Stored records:

○ ○ ○ ○

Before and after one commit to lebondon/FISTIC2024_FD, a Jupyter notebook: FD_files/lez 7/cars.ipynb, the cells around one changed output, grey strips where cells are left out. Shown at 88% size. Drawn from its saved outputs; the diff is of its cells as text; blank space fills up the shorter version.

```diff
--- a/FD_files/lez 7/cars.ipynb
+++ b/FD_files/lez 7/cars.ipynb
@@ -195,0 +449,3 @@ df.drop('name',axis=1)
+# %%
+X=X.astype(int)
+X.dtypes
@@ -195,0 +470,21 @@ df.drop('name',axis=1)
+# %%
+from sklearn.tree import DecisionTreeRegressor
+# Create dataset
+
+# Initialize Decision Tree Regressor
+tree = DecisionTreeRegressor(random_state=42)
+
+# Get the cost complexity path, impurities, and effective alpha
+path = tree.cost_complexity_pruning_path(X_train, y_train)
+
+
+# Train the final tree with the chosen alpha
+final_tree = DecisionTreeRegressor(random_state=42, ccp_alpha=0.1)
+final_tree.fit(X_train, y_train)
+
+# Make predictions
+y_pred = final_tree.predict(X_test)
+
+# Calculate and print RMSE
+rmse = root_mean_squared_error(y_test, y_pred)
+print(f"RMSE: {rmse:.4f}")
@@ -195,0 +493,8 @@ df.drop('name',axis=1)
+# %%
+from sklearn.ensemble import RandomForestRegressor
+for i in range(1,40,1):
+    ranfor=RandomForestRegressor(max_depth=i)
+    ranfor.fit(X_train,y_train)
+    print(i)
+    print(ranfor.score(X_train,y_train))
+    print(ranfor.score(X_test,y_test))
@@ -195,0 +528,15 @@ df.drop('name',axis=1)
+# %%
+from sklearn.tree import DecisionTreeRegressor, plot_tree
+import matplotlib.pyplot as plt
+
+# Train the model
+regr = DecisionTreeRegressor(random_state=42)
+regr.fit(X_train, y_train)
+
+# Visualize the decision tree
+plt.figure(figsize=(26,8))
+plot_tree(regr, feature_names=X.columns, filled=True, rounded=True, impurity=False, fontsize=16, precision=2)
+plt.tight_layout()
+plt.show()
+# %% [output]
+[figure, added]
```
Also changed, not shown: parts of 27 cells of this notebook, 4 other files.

○ ○ ○ ○

> **Prompt**
The lines sought are those in the data above that include the string "from"; copy each one.

> **Response box**
Before and after one commit to lebondon/FISTIC2024_FD, a Jupyter notebook: FD_files/lez 7/cars.ipynb, the cells around one changed output, grey strips where cells are left out. Shown at 88% size. Drawn from its saved outputs; the diff is of its cells as text; blank space fills up the shorter version.
+from sklearn.tree import DecisionTreeRegressor
+from sklearn.ensemble import RandomForestRegressor
+from sklearn.tree import DecisionTreeRegressor, plot_tree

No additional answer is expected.